CHARLES VAN JOHNSON
August 25, 1916 to December 11, 2008
by Katharine Blossom Lowrie
The perennial “guy next door”

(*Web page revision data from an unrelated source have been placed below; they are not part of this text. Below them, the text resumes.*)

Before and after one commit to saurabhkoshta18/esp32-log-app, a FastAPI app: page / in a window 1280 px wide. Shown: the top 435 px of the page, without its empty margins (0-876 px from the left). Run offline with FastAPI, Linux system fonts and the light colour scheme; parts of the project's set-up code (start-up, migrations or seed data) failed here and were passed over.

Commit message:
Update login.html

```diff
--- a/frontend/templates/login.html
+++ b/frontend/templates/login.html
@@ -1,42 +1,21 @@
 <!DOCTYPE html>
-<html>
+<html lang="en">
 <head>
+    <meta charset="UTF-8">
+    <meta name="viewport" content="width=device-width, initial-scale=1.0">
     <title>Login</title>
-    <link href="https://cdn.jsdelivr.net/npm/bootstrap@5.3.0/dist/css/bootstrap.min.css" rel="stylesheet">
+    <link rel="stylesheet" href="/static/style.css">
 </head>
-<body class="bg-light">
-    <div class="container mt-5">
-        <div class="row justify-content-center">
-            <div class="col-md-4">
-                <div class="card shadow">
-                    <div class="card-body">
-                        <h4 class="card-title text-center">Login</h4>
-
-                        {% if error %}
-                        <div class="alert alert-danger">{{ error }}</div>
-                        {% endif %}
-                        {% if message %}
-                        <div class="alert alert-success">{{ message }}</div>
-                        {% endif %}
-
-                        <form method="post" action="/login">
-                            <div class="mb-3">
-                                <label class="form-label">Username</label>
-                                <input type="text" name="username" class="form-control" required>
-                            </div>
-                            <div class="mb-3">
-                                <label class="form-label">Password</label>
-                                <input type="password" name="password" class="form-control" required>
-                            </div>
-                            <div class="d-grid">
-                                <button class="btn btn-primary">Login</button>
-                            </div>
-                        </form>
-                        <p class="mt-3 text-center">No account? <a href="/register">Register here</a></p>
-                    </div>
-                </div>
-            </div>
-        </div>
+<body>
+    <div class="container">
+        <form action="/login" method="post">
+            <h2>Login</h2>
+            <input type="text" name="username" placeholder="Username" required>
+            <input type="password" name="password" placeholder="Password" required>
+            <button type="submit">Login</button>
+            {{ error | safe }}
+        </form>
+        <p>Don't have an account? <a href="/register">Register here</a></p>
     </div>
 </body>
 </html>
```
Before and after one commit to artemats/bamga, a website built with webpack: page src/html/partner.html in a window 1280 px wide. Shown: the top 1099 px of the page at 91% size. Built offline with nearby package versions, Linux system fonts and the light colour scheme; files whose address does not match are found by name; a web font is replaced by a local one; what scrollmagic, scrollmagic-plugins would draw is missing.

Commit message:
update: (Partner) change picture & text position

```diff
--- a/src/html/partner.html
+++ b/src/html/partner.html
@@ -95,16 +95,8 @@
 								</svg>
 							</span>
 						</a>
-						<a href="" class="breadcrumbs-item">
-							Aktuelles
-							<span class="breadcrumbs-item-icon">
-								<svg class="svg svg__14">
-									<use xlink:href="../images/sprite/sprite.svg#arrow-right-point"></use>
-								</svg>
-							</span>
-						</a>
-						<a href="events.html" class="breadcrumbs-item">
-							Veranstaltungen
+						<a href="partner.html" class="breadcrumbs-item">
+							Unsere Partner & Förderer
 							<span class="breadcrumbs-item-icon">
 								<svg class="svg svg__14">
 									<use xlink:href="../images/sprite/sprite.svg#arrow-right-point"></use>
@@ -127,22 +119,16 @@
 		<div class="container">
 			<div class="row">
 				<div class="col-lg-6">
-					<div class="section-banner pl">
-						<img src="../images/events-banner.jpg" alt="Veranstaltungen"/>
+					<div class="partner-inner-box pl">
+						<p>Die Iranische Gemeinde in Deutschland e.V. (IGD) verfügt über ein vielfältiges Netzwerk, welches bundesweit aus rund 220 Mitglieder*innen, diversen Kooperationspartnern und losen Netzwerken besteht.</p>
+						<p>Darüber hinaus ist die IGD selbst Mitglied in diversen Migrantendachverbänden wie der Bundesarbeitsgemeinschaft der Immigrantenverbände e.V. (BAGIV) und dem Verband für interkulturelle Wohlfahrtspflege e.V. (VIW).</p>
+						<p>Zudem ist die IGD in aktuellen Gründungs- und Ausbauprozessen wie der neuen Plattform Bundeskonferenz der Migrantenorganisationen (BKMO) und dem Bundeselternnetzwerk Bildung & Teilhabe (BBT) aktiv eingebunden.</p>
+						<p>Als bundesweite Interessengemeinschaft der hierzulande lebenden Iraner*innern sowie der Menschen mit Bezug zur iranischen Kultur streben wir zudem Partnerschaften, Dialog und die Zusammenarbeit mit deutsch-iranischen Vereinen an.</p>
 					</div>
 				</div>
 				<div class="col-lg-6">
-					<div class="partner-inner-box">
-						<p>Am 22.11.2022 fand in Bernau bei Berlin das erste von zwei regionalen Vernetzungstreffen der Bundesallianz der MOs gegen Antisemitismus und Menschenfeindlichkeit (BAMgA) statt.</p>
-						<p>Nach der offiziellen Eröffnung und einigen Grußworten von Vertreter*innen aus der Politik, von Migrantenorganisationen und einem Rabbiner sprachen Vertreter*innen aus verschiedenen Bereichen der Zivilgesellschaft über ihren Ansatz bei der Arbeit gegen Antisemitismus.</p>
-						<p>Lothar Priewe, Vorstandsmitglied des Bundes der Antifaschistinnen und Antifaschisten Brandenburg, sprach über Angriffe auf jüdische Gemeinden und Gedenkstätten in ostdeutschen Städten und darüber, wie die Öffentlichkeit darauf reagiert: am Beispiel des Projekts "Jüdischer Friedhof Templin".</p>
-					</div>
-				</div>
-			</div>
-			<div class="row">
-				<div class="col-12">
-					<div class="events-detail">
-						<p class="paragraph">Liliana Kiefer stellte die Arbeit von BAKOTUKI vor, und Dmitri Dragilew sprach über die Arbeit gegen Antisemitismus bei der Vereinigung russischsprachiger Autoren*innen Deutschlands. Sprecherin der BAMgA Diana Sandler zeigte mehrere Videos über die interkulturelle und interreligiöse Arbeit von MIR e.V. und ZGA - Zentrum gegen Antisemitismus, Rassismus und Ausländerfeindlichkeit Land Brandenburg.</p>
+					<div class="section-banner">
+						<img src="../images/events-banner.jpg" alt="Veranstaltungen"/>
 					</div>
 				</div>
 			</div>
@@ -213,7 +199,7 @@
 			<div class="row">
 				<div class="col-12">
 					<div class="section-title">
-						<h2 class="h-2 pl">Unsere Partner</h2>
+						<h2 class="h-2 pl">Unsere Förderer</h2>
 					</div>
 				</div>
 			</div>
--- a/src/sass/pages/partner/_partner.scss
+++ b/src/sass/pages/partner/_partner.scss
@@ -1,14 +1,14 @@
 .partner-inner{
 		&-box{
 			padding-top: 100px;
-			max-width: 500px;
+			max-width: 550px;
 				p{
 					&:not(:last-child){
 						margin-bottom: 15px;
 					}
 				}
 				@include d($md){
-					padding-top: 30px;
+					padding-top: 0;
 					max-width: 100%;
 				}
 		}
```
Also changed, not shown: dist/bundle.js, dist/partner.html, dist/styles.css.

Despite his lightweight reputation as the perennial “guy next door” in musicals and comedies of the ’40s and ’50s, Van Johnson (above with Esther Williams in an MGM publicity still ) accrued first-rate reviews for sturdier roles: the values-burdened naval lieutenant who relieves Captain Queeg (Humphrey Bogart) of his command in Edward Dmytryk’s 1954 adaptation of the Herman Wouk novel, “The Caine Mutiny”; Deborah Kerr’s illicit lover in Dmytryk’s 1955 adaptation of Graham Green’s “The End of the Affair,” and a bomber pilot in two WWII films, “A Guy Named Joe” (1943) and “Thirty Seconds Over Tokyo” (1944), in which the one-time chorus boy proved he could hold his own against the formidable Spencer Tracy.
An MGM musical junkie